  • “I really liked that it made the students think about why something is a crime. It was really interesting to understand their reasoning…students developed a better understanding of how laws are created in society…” - Civics teacher
Use of Force or Deadly Force
  • “The students enjoy looking and talking about real-world situations.” – Law teacher
Guns Laws: What Are They? What Should They Be?
  • “It was an interesting topic that not only informed the students about gun laws, but showed how the Federal and State laws can work together or against a purpose.” – Criminal Law teacher
  • “It fills a current event gap. When an event happens, you can use this lesson to process the students thoughts and feelings, as well help explain the current (local) climate.” – Legal Studies Practicum teacher\
Dating and Sexual Assault
  • “This is a timely lesson that is relevant to the adolescent experience and the nuances of the law which is something students can struggle with. However, this lesson helps” – Administration of Justice teacher
  • “This information was very valuable as it helps students understand their rights as it relates to intimate relationships.” – Administration of Justice teacher
Negotiating and Signing a Residential Lease
  • “Most of the students enrolled in this course are current 11th graders. Some, if not all of the students will be preparing next year to leave their parents’ homes for the first time. This information was very valuable as they may have interest in leasing a place to live once they become legal at age 18.” – Administration of Justice teacher
  • “One student had already signed a lease for next year, but had not read it (just trusted her sister). The next day (after the lesson), she said that she had asked her sister for the lease, so she could read it. The lesson made an impact on that student.” – Senior Economics teacher
Interviewing for a Job: Know Your Strengths and Your Rights
  • “The lesson was topical and relevant to the course helping to support students with the interview process.” – Career and College Seminar teacher
  • “This lesson gave me the opportunity to teach Employment Discrimination Law while teaching my students about their rights as an applicant and employee. I specifically like the part of the lesson where students decide if an interview question is about a legitimate qualification or could lead to illegal discrimination. This part of the lesson allowed me to introduce protected groups (race, sex, religion, etc.) and the level of their legal protection proportionate to the traditional discrimination they have endured. When the students reviewed a question, I would have them think about the information it is trying to elicit and if it could be used to discriminate against one of the protected groups. This gives them context about themselves and the law itself.” – Legal Studies Practicum teacher
What Does a Good Citizen Know, Believe, and Do?
  • “I started my second semester classes last week and this was a fantastic way to introduce the course and a citizen's relationship to government.”  – Government teacher

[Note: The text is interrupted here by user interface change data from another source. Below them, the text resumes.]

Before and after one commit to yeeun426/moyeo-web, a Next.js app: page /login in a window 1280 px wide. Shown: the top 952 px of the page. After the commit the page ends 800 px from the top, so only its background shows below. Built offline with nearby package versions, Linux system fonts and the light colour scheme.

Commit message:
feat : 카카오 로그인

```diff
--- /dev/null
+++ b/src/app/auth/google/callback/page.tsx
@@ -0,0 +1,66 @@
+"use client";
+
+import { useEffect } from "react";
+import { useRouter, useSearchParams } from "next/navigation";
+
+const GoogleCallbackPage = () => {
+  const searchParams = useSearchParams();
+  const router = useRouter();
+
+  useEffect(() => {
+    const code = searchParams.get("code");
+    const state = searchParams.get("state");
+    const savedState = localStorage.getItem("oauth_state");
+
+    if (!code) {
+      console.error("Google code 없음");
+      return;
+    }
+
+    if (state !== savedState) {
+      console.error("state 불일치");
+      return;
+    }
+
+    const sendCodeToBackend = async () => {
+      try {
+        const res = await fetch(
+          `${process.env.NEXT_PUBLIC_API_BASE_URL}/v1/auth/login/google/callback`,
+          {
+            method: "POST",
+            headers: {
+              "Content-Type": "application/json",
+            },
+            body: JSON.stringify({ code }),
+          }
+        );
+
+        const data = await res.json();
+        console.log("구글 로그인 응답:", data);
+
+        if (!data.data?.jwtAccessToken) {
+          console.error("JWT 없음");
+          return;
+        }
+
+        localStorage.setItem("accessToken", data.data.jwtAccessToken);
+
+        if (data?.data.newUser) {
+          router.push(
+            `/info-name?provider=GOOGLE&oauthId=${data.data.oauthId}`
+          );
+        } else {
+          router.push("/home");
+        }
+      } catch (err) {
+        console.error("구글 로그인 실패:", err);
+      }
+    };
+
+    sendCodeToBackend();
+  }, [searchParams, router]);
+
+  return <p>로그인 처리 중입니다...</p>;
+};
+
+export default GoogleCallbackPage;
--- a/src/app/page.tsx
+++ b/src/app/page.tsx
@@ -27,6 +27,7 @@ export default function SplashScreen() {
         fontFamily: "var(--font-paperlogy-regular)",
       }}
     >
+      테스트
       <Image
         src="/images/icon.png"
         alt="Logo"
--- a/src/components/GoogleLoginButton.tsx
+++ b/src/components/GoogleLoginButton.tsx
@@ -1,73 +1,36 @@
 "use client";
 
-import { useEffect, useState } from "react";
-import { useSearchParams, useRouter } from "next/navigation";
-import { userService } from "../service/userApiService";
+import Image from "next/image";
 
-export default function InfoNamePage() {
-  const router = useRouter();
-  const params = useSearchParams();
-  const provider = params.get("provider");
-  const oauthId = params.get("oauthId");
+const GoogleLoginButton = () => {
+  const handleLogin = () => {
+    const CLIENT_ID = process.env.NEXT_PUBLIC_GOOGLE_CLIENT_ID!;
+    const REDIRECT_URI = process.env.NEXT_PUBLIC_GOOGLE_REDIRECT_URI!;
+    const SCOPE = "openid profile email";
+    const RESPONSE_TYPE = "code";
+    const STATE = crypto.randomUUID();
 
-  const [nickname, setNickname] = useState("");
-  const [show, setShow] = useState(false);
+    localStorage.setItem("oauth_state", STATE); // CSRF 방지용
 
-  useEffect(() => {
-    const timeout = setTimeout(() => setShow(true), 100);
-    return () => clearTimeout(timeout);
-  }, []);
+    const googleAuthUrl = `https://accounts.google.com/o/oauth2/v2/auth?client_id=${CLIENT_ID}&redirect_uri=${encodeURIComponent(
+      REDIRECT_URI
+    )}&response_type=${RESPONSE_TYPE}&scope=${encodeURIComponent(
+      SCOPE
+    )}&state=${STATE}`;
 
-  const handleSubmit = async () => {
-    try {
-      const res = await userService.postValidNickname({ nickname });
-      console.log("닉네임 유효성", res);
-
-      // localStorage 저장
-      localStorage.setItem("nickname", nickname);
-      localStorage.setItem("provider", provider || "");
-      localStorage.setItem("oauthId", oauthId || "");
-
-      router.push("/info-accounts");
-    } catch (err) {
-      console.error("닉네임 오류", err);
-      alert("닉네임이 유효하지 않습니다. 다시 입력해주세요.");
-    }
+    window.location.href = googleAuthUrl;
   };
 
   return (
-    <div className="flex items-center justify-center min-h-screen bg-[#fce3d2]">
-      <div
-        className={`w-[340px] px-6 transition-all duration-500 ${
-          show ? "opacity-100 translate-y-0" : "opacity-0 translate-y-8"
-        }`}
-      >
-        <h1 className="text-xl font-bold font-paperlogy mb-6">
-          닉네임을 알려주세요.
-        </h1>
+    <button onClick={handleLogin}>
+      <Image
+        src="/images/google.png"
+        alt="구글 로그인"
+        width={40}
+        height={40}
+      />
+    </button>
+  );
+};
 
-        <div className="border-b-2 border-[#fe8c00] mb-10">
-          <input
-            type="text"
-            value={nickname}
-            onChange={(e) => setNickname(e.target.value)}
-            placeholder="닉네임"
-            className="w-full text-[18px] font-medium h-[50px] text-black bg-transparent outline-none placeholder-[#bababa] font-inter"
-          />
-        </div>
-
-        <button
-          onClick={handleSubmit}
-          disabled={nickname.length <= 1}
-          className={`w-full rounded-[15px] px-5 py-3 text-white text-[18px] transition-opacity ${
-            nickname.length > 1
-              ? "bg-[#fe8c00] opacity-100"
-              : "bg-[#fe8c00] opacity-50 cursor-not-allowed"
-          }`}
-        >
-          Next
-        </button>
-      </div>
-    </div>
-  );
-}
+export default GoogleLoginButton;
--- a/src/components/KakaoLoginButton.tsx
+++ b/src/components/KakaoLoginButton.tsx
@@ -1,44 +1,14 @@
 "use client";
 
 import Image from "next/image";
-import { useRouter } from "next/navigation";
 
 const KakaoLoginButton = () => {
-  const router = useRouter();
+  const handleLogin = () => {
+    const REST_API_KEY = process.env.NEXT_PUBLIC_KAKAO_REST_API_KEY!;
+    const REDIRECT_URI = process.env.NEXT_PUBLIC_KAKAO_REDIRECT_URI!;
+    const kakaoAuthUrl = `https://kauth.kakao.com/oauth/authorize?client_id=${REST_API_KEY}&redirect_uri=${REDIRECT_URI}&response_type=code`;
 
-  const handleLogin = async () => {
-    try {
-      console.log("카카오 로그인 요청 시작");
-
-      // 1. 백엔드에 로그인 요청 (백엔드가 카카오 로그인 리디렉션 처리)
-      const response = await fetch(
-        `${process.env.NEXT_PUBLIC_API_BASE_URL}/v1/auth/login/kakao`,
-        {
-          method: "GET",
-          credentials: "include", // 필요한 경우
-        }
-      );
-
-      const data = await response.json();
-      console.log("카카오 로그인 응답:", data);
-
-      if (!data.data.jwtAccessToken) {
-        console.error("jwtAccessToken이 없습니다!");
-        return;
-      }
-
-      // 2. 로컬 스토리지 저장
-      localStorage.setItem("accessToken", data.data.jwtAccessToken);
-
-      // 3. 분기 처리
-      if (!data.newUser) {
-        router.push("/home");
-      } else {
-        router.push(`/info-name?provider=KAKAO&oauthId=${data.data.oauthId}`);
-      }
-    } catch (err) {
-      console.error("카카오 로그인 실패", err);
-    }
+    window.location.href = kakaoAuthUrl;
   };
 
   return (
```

What suggestions do teachers have for bringing these lessons into the classroom?

  • For some topics, include ground rules or norms for difficult conversations and let students know that they can opt out or take space as needed.
  • Teachers may wish to co-teach a challenging lesson (like Dating & Sexual Assault or Use of Force and Deadly Force) with a school counselor
  • Incorporate expert resource people, including judges, community activists, school resource officers, social workers, attorneys, etc.
  • Adapt scenarios in lessons based on current events in the country and the community.
  • Identify applicable local laws and local resources for each lesson. For example, in the Introduction to Juvenile Justice lesson, what are the juvenile transfer laws in your state? What community organizations support youth transitioning out of the juvenile justice system?
  • In virtual instruction, adapt lessons using NearPod, Jamboard, and Google Slides.
  • Identify videos and images that could be used as hooks for lessons.

Contact Jen Wheeler to learn more about using Street Law's Legal Life Skills lessons in your classroom.